## [WHAT IS NEEDED]
Your copy should match the entries exactly, with no images carried over.
Segment Start: INFORMATION GIVEN
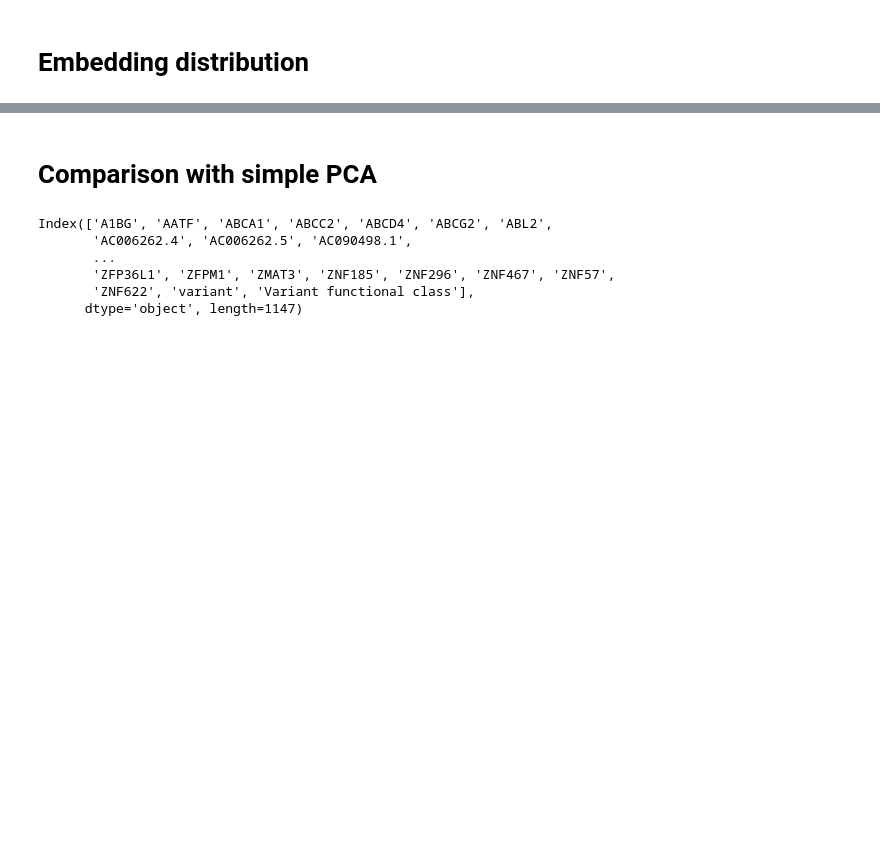
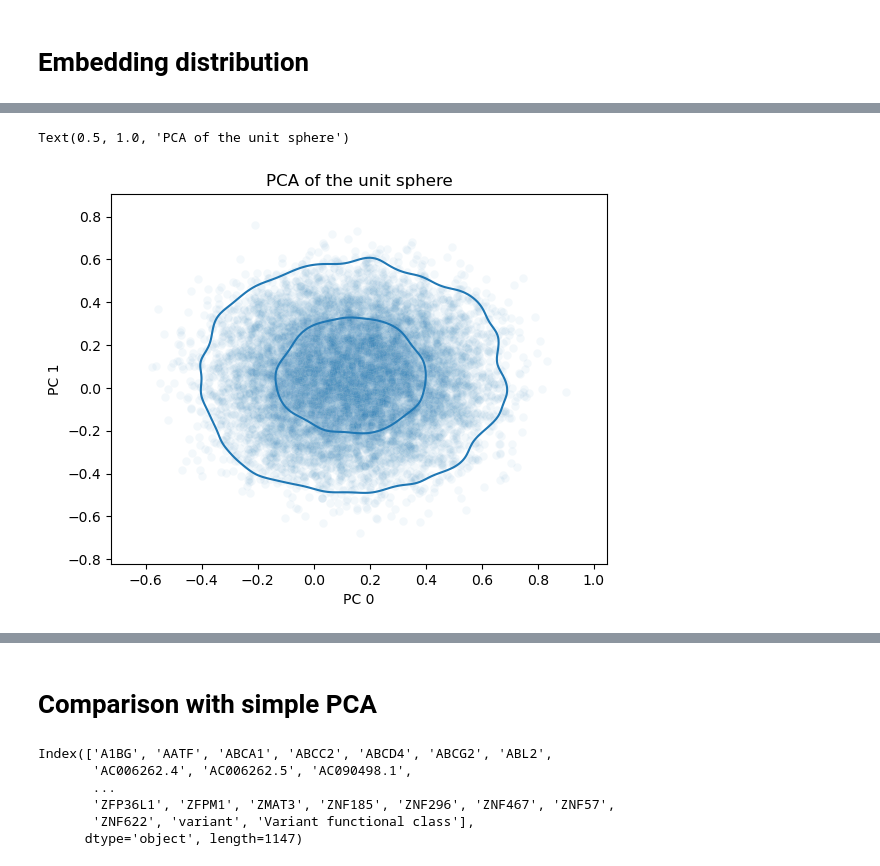
Before and after one commit to Lucas-Gui/sc_contrast, a Jupyter notebook: results.ipynb, the cells around one changed output, grey strips where cells are left out. Drawn from its saved outputs; the diff is of its cells as text; code cells hidden in the pictures; blank space fills up the shorter version.

```diff
--- a/results.ipynb
+++ b/results.ipynb
@@ -182,0 +228,12 @@ array(['C185Y', 'T74A', 'L52F', 'D57N', 'Q99E', 'R41K', 'Q22H', 'E31K'],
+# %%
+X = torch.randn((1_000,20))
+X = X/X.norm(dim=-1, keepdim=True)
+Xred = pca.transform(X)
+sns.scatterplot(x=Xred[:,0], y=Xred[:,1], alpha=0.05, legend=False)
+sns.kdeplot(x=Xred[:,0], y=Xred[:,1],  levels=3, common_norm=False, bw_method='silverman')
+plt.xlabel(f'PC 0')
+plt.ylabel(f'PC 1')
+plt.title('PCA of the unit sphere')
+# %% [output]
+Text(0.5, 1.0, 'PCA of the unit sphere')
+[figure, added]
```
Also changed, not shown: parts of 39 cells of this notebook, 2 other files.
Segment End: INFORMATION GIVEN
## [WRITTEN RESPONSE]
Before and after one commit to Lucas-Gui/sc_contrast, a Jupyter notebook: results.ipynb, the cells around one changed output, grey strips where cells are left out. Drawn from its saved outputs; the diff is of its cells as text; code cells hidden in the pictures; blank space fills up the shorter version.

```diff
--- a/results.ipynb
+++ b/results.ipynb
@@ -182,0 +228,12 @@ array(['C185Y', 'T74A', 'L52F', 'D57N', 'Q99E', 'R41K', 'Q22H', 'E31K'],
+# %%
+X = torch.randn((1_000,20))
+X = X/X.norm(dim=-1, keepdim=True)
+Xred = pca.transform(X)
+sns.scatterplot(x=Xred[:,0], y=Xred[:,1], alpha=0.05, legend=False)
+sns.kdeplot(x=Xred[:,0], y=Xred[:,1],  levels=3, common_norm=False, bw_method='silverman')
+plt.xlabel(f'PC 0')
+plt.ylabel(f'PC 1')
+plt.title('PCA of the unit sphere')
+# %% [output]
+Text(0.5, 1.0, 'PCA of the unit sphere')
+[figure, added]
```
Also changed, not shown: parts of 39 cells of this notebook, 2 other files.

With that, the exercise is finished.